GVSU observes World AIDS Day

GVL/Sara Carte - Eric Paul Leue presents “How to Survive End A Plague” for World AIDS day in the Kirkhof building on Tuesday, Dec. 1, 2015.

Sara Carte

GVL/Sara Carte – Eric Paul Leue presents “How to Survive End A Plague” for World AIDS day in the Kirkhof building on Tuesday, Dec. 1, 2015.

Riley Collins

For decades, HIV and AIDS have been loaded acronyms burdened with wild speculation. Though education has enveloped the topics of HIV and AIDS within universities and even K-12 schools, there’s still work to be done.

Grand Valley State University will provide free, confidential HIV and STI testing on World AIDS Day, Thursday, Dec. 1 in the Kirkhof Center, to make testing safe and accessible for students and staff. The testing is paired with a conversation with Dave Watt, supervisor for AIDS prevention and early prevention services at Community AIDS Resource and Education Services (CARES) of Southwest Michigan.

CARES is a prevention, education and case management organization. Watt takes the additional role of reducing stigma around the disease, working closely with educational organizations to make that goal a reality.

“It’s something I think a lot of people still don’t know a lot of information on,” said Jen Hsu-Bishop, director of the Milton E. Ford LGBT Resource Center. “So we wanted to bring Dave Watt in to provide education on what we do know about HIV today, what the medical treatment is for HIV, as well as how we can fight stigma.”

Though medical truths about HIV and AIDS have emerged steadily since awareness on them skyrocketed in the 80’s, misconceptions about them have remained static. The biggest misconception that surfaced linked HIV closely with the LGBT community and it has remained there for some time. Medical industries have proved that the disease is treatable, preventable and doesn’t discriminate based on sexual orientation. Although, it does tend to effect a younger demographic.

“I think this is an important conversation to have because younger people are one of the only populations in the last 10 years in which number of incidents of HIV have continued to stay the same or increase,” Hsu-Bishop said.

Because of this frightening trend, Watt, along with the departments that make up GVSU Intersections have long been working to not only combat stigma, but misinformation as well. The two usually come together, though on GVSU’s campus, students have taken a broader approach to HIV and AIDS.

Many students have participated during past testing days, which has helped ground the idea of such an ominous disease. Many have exhibited a general approach: to stay healthy and protect partners without embarrassment. HIV and STIs in general are realities that everyone and anyone could face.

“Our role is to educate people on campus about things they just don’t know about or things that they’ve been taught as fact,” said Kristie Scanlon, assistant director of the Office of Multicultural Affairs. “We just want to broaden a knowledge base without saying ‘this is what you should believe.'”

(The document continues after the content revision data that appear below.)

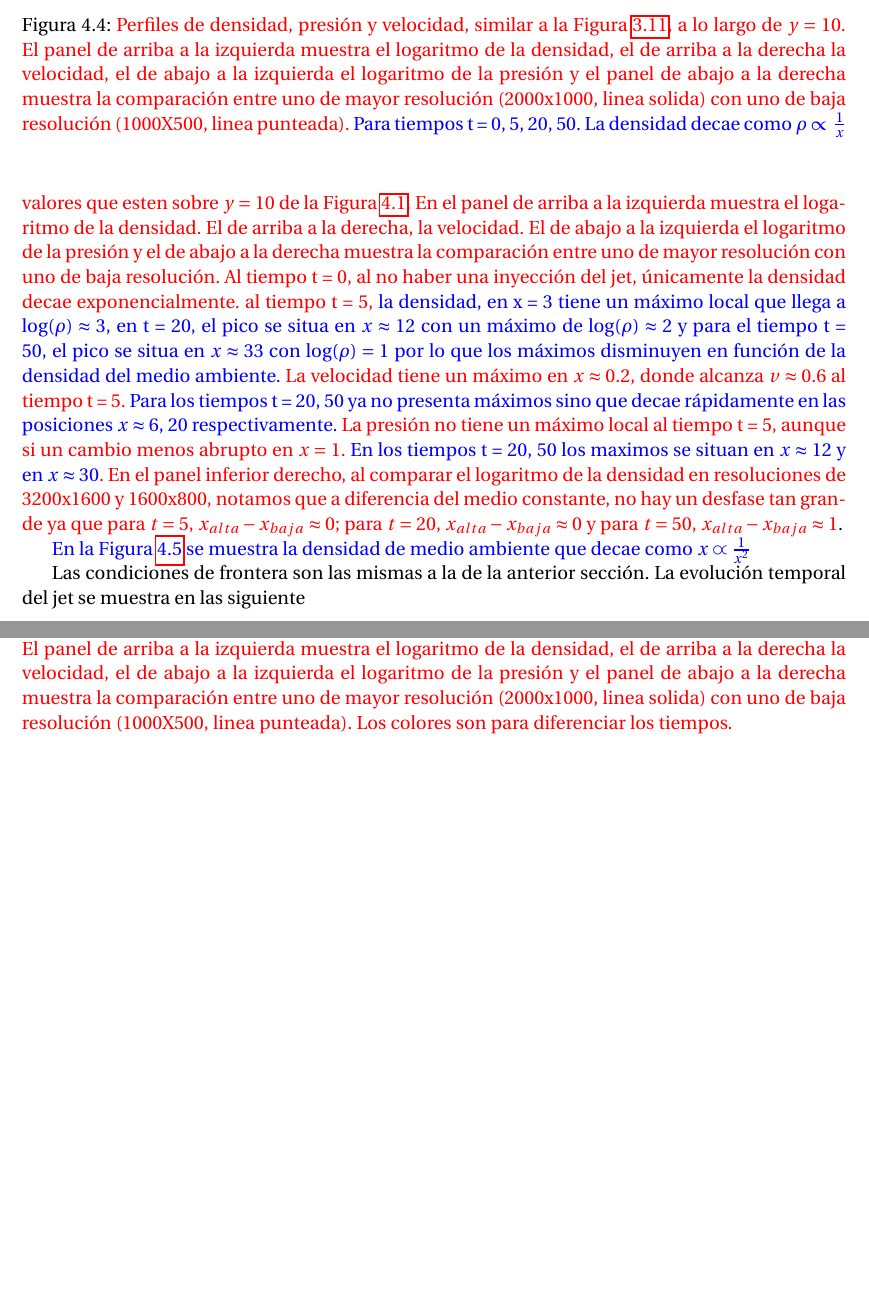
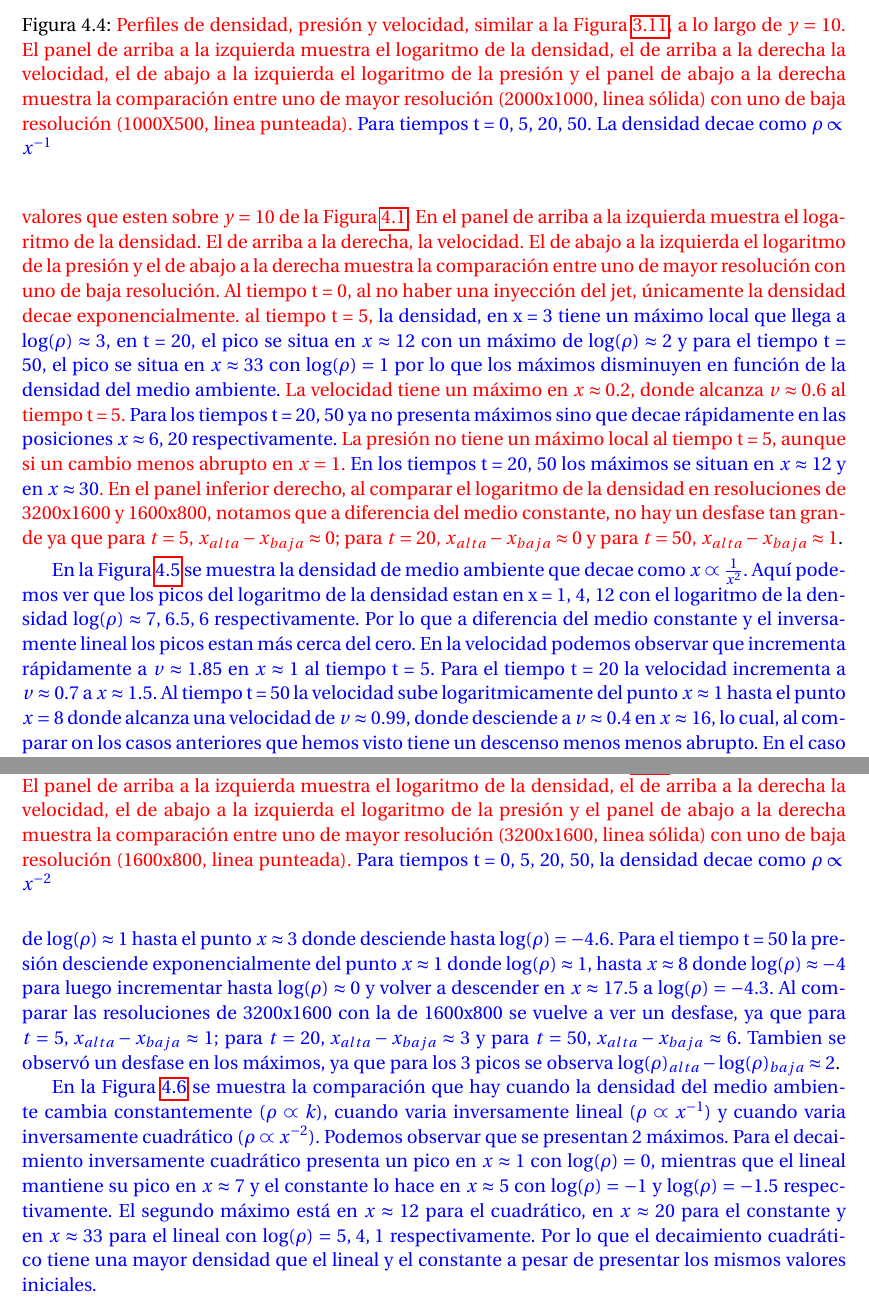
Before and after one commit to gmtw/Tesina_Fisica, a LaTeX book (main.tex): two parts of pages 58 and 59 of 82, joined at a grey line, cut so that both start at the same text, the shorter picture padded with empty space. Compiled offline with pdfLaTeX.

Commit message:
Discusion completa del capitulo 4

```diff
--- a/main.tex
+++ b/main.tex
@@ -2506,7 +2506,7 @@ La velocidad tiene un máximo en
 $x \approx 0.2$, donde alcanza  $v \approx 0.6$ al tiempo t = 5. {\color{blue} Para los tiempos t = 20, 50 ya no
 presenta máximos sino que decae rápidamente en las posiciones $x \approx 6, \, 20$ respectivamente.}
 La presión no tiene un máximo local al tiempo t = 5, aunque si un cambio menos abrupto en $x = 1$.
-{\color{blue} En los tiempos t = 20, 50 los maximos se situan en $x \approx 12$ y en $x \approx 30$}.
+{\color{blue} En los tiempos t = 20, 50 los máximos se situan en $x \approx 12$ y en $x \approx 30$}.
 En el panel inferior derecho, al comparar el logaritmo de la densidad en resoluciones de 3200x1600 y 1600x800,
 notamos que a diferencia del medio constante, no hay un desfase tan grande ya que para
 $t = 5, \, x_{alta}- x_{baja} \approx 0$; para $t = 20, \, x_{alta}- x_{baja} \approx 0$
@@ -2519,14 +2519,29 @@ y para $t = 50, \, x_{alta}- x_{baja} \approx 1$}.
   \caption{{\color{red} Perfiles de densidad, presión y velocidad, similar a la Figura \ref{fig:comparacion_perfil_radial},
   a lo largo de $y = 10$. El panel de arriba a la izquierda muestra el logaritmo de la densidad, el de arriba a la derecha la
   velocidad, el de abajo a la izquierda el logaritmo de la presión y el panel de abajo a la derecha muestra la comparación entre
-  uno de mayor resolución (2000x1000, linea solida) con uno de baja resolución (1000X500,
+  uno de mayor resolución (2000x1000, linea sólida) con uno de baja resolución (1000X500,
   linea punteada). {\color{blue} Para tiempos t = 0, 5, 20, 50. La densidad decae como
-  $ \rho \propto \frac{1}{x} $ }}}\label{fig:Decaimiento_lineal_densidad_jet}
+  $ \rho \propto x^{-1} $ }}}\label{fig:Decaimiento_lineal_densidad_jet}
 \end{figure}
 
 
 {\color{blue} En la Figura \ref{fig:Decaimiento_cuadratico_densidad_jet} se muestra la densidad de medio ambiente
-que decae como $x \varpropto \frac{1}{x^2}$}
+que decae como $x \varpropto \frac{1}{x^2}$. Aquí podemos ver que los picos del logaritmo de la densidad estan en
+x = 1, 4, 12 con el logaritmo de la densidad $\log(\rho) \approx 7, \, 6.5, \, 6$ respectivamente. Por lo que a diferencia
+del medio constante y el inversamente lineal los picos estan más cerca del cero. En la velocidad podemos observar
+que incrementa rápidamente a $v \approx 1.85$ en $x \approx 1$ al tiempo t = 5. Para el tiempo t = 20 la velocidad
+incrementa a $v \approx 0.7$ a $x \approx 1.5$. Al tiempo t = 50 la velocidad sube logaritmicamente del
+punto $x \approx 1$ hasta el punto $ x = 8$ donde alcanza una velocidad de $v \approx 0.99$, donde desciende
+a $v \approx 0.4$ en $x \approx 16$, lo cual, al comparar on los casos anteriores que hemos visto tiene un descenso menos
+menos abrupto. En el caso del logaritmo de la presión, al tiempo t = 5, desciende rápidamente en $x \approx 0.5$.
+En el tiempo t = 20, la presión desciende exponencialmente hasta el punto $x \approx 1$, donde mantien un valor constante de
+$\log(\rho) \approx 1$ hasta el punto $x \approx 3$ donde desciende hasta $\log(\rho) = -4.6$. Para el tiempo t = 50
+la presión desciende exponencialmente del punto $x \approx 1$ donde $\log(\rho) \approx 1$, hasta $x \approx 8$ donde
+$\log(\rho) \approx -4$ para luego incrementar hasta $\log(\rho) \approx 0 $ y volver a descender en $x \approx 17.5$ a
+$\log(\rho) = -4.3$. Al comparar las resoluciones de 3200x1600 con la de 1600x800 se vuelve a ver un desfase,
+ya que para $t = 5, \, x_{alta}- x_{baja} \approx 1$; para $t = 20, \, x_{alta}- x_{baja} \approx 3$
+y para $t = 50, \, x_{alta}- x_{baja} \approx 6$. Tambien se observó un desfase en los máximos, ya que para los 3 picos
+se observa $\log(\rho)_{alta} - \log(\rho)_{baja} \approx 2$}.
 
 
 \begin{figure}
@@ -2535,14 +2550,20 @@ que decae como $x \varpropto \frac{1}{x^2}$}
   \caption{{\color{red} Perfiles de densidad, presión y velocidad, similar a la Figura \ref{fig:comparacion_perfil_radial},
   a lo largo de $y = 10$. El panel de arriba a la izquierda muestra el logaritmo de la densidad, el de arriba a la derecha la
   velocidad, el de abajo a la izquierda el logaritmo de la presión y el panel de abajo a la derecha muestra la comparación entre
-  uno de mayor resolución (2000x1000, linea solida) con uno de baja resolución (1000X500,
-  linea punteada). Los colores son para diferenciar los tiempos.}}\label{fig:Decaimiento_cuadratico_densidad_jet}
+  uno de mayor resolución (3200x1600, linea sólida) con uno de baja resolución (1600x800,
+  linea punteada). {\color{blue} Para tiempos t = 0, 5, 20, 50, la densidad decae como
+  $ \rho \propto x^{-2} $ }}}\label{fig:Decaimiento_cuadratico_densidad_jet}
 \end{figure}
 
 
-
-Las condiciones de frontera son las mismas a la de la anterior sección.
-La evolución temporal del jet se muestra en las siguiente
+{\color{blue} En la Figura \ref{fig:perfiles_comparacion_jet} se muestra la comparación que hay cuando la densidad del medio
+ambiente cambia constantemente ($\rho \varpropto k$), cuando varia inversamente lineal ($\rho \varpropto x^{-1}$) y
+cuando varia inversamente cuadrático ($\rho \varpropto x^{-2}$). Podemos observar que se presentan 2 máximos. Para el
+decaimiento inversamente cuadrático presenta un pico en $x \approx 1$ con $\log(\rho) = 0$, mientras que el lineal mantiene
+su pico en $x \approx 7$ y el constante lo hace en  $x \approx 5$ con $\log(\rho) = -1$ y $\log(\rho) = -1.5$ respectivamente.
+El segundo máximo está en $x \approx 12$ para el cuadrático, en $x \approx 20$ para el constante y en $x \approx 33$ para
+el lineal con $\log(\rho) = 5, \, 4, \, 1$ respectivamente. Por lo que el decaimiento cuadrático tiene una mayor densidad
+que el lineal y el constante a pesar de presentar los mismos valores iniciales.}
 
 
 
```
Also changed, not shown: Figuras/jet/perfiles/densidades.png (deleted), Figuras/jet/perfiles/densidades_comparacion.png (added), Figuras/jet/perfiles/perfiles_cuadraticos.png, main.tex (5 more changed lines).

Because students have been educated about HIV and AIDS differently, there’s no universal approach to further educating them now. Scanlon hopes that through hearing Watt speak about his experiences working with those affected by AIDS and through social media awareness, efforts to end the stigma and successfully fight the epidemic can be more successful.

“Unfortunately, it sometimes happens that people don’t talk about it unless it’s personally impacting them,” she said. “It would be great if we didn’t have to do this work anymore. Unfortunately I think there’s a lot more work to be done.”